Signs My Child Is Being Bullied
If you've noticed sudden and unexplained changes in your child's behavior, emotional state, habits, or appearance, those can be signs that your child is being bullied. Warning signs can include not wanting to go to sick, or going as far as faking illness or injury to get out of going to school. Kids who are bullied may exhibit self-destructive behaviors like running away from home, self-harm, or talking about suicide.
Changes in their eating habits (either skipping meals or binge eating) may also be signs that your child is being bullied. Loss of friends or wanting to avoid friends and social situations, difficulty sleeping, unexplained injuries, loss of personal items like books or jewelry, and declining grades could also point to a bullying problem.
Signs My Child Is Bullying Others
No parent wants to face that their child may be a bully, but it's important to recognize the signs.
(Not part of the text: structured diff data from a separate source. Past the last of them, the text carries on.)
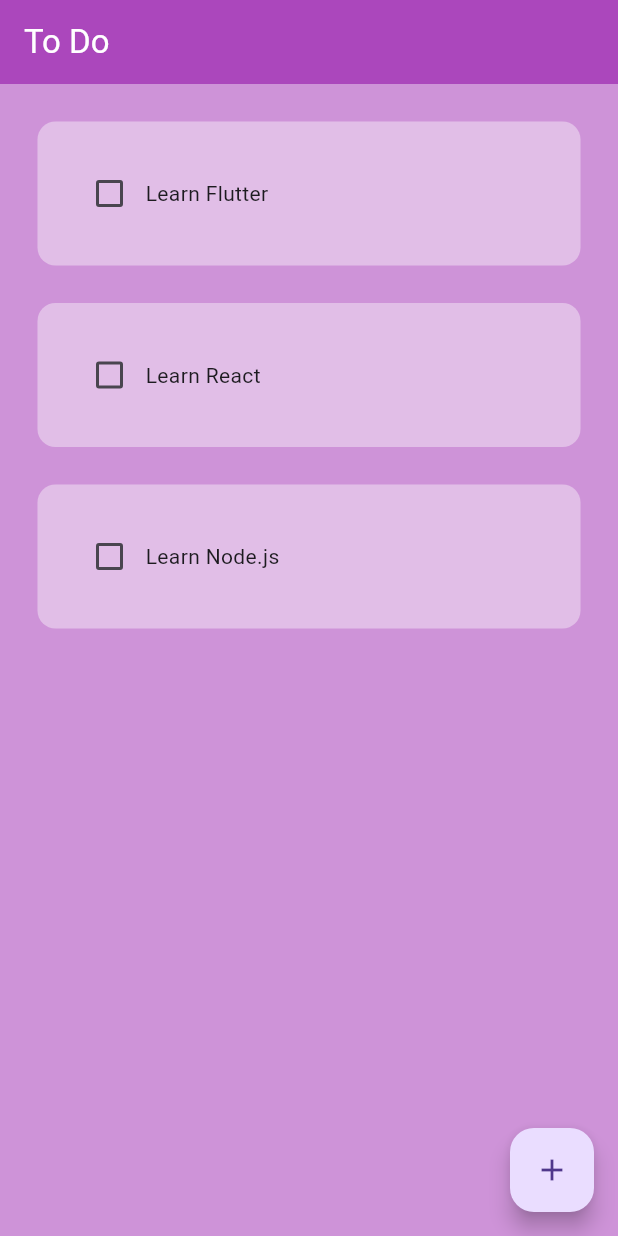
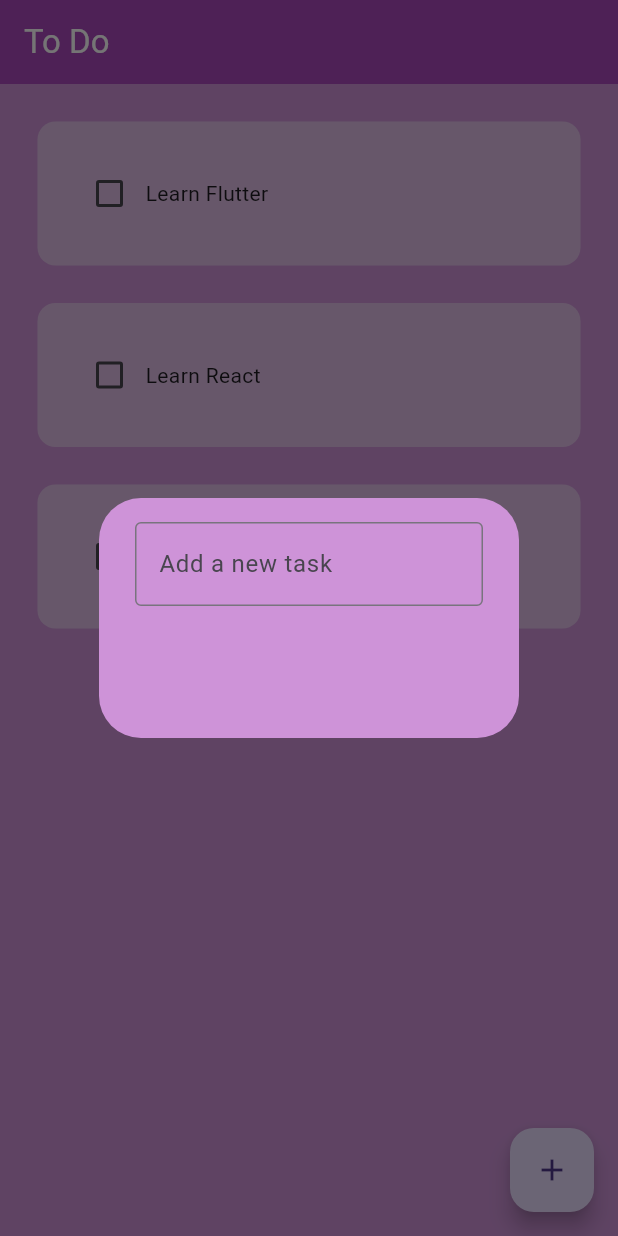
Before and after one commit to umangawije/flutter_basics, a Flutter app: the screen it shows after launch, after a tap on the "add" icon, on a phone screen of 412 x 824 dp. Run offline on Flutter 3.47's test engine with Material 3 defaults, Android fonts, the phone set to English and light mode, and no system bars.

Commit message:
add textfield

```diff
--- a/lib/pages/home_page.dart
+++ b/lib/pages/home_page.dart
@@ -1,5 +1,6 @@
 import 'dart:ui';
 import 'package:flutter/material.dart';
+import 'package:flutter_basics/pages/util/dialog_box.dart';
 import 'package:flutter_basics/pages/util/todo_tile.dart';
 
 class HomePage extends StatefulWidget {
@@ -23,6 +24,16 @@ class _HomePageState extends State<HomePage> {
     });
   }
 
+  //Create new task
+  void createNewTask() {
+    showDialog(
+      context: context,
+      builder: (context) {
+        return DialogBox();
+      },
+    );
+  }
+
   @override
   Widget build(BuildContext context) {
     return Scaffold(
@@ -33,9 +44,10 @@ class _HomePageState extends State<HomePage> {
       ),
 
       floatingActionButton: FloatingActionButton(
-        onPressed: () {},
+        onPressed: createNewTask,
         child: Icon(Icons.add),
       ),
+
       body: ListView.builder(
         itemCount: toDoList.length,
         itemBuilder: (context, index) {
--- a/lib/pages/util/dialog_box.dart
+++ b/lib/pages/util/dialog_box.dart
@@ -5,6 +5,21 @@ class DialogBox extends StatelessWidget {
 
   @override
   Widget build(BuildContext context) {
-    return AlertDialog();
+    return AlertDialog(
+      backgroundColor: Colors.purple[200],
+      content: Container(
+        height: 120,
+        child: Column(
+          children: [
+            TextField(
+              decoration: InputDecoration(
+                hintText: "Add a new task",
+                border: OutlineInputBorder(),
+              ),
+            ),
+          ],
+        ),
+      ),
+    );
   }
 }
```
Frequent disciplinary actions at school (like trips to the principal's office or detention), getting into verbal or physical fights on a regular basis, being in possession of things that don't belong to them, and being unusually concerned with or competitive about their reputation or popularity could be signs that your child is a bully.
Bullies also tend to exhibit certain personality traits, such as an unwillingness to take responsibility for their actions, blaming others when things don't go their way, and aggression.
Why Don't Kids Ask For Help?
A 2012 report found that kids ask for help in less than 40% of cases of bullying. There are lots of reasons a child may not seek help from a trusted adult if they're being bullied. They may fear retaliation or being ostracized at school. They may be embarrassed that they're being bullied, and perceive themselves as weak.
In many cases, children feel helpless, and believe that dealing with it on their own will give them back some of their control. It could also be that the child already feels so isolated and alone that they think no one will care or want to help them.
How To Know When To Step In?
If you've recognized some of the signs of a child being bullied in your own child, you may be conflicted about how to proceed. First of foremost, it's so important to communicate with your child, and get an account of what's been happening at school. Talk to them about the ways they're being bullied, and ask them what you can do to be helpful. Don't put any of the responsibility on your child - remember, they're the victim. Refrain from trying to retaliate against the bully or their family, that will likely only make the situation worse or escalate to a point beyond your control. Talk to your child about how to react and respond to different scenarios in which they're typically being bullied; bullies typically try to get a reaction out of their victims, so coaching your child to respond coolly and calmly may dissuade the bully from bothering with them.
Finally, notify the school immediately and inform them about what's been going on. They have a responsibility to deal with the matter swiftly, and can often provide additional support for your child during the school day. A trusted teacher or guidance counselor is also someone else your child can rely on for support at school.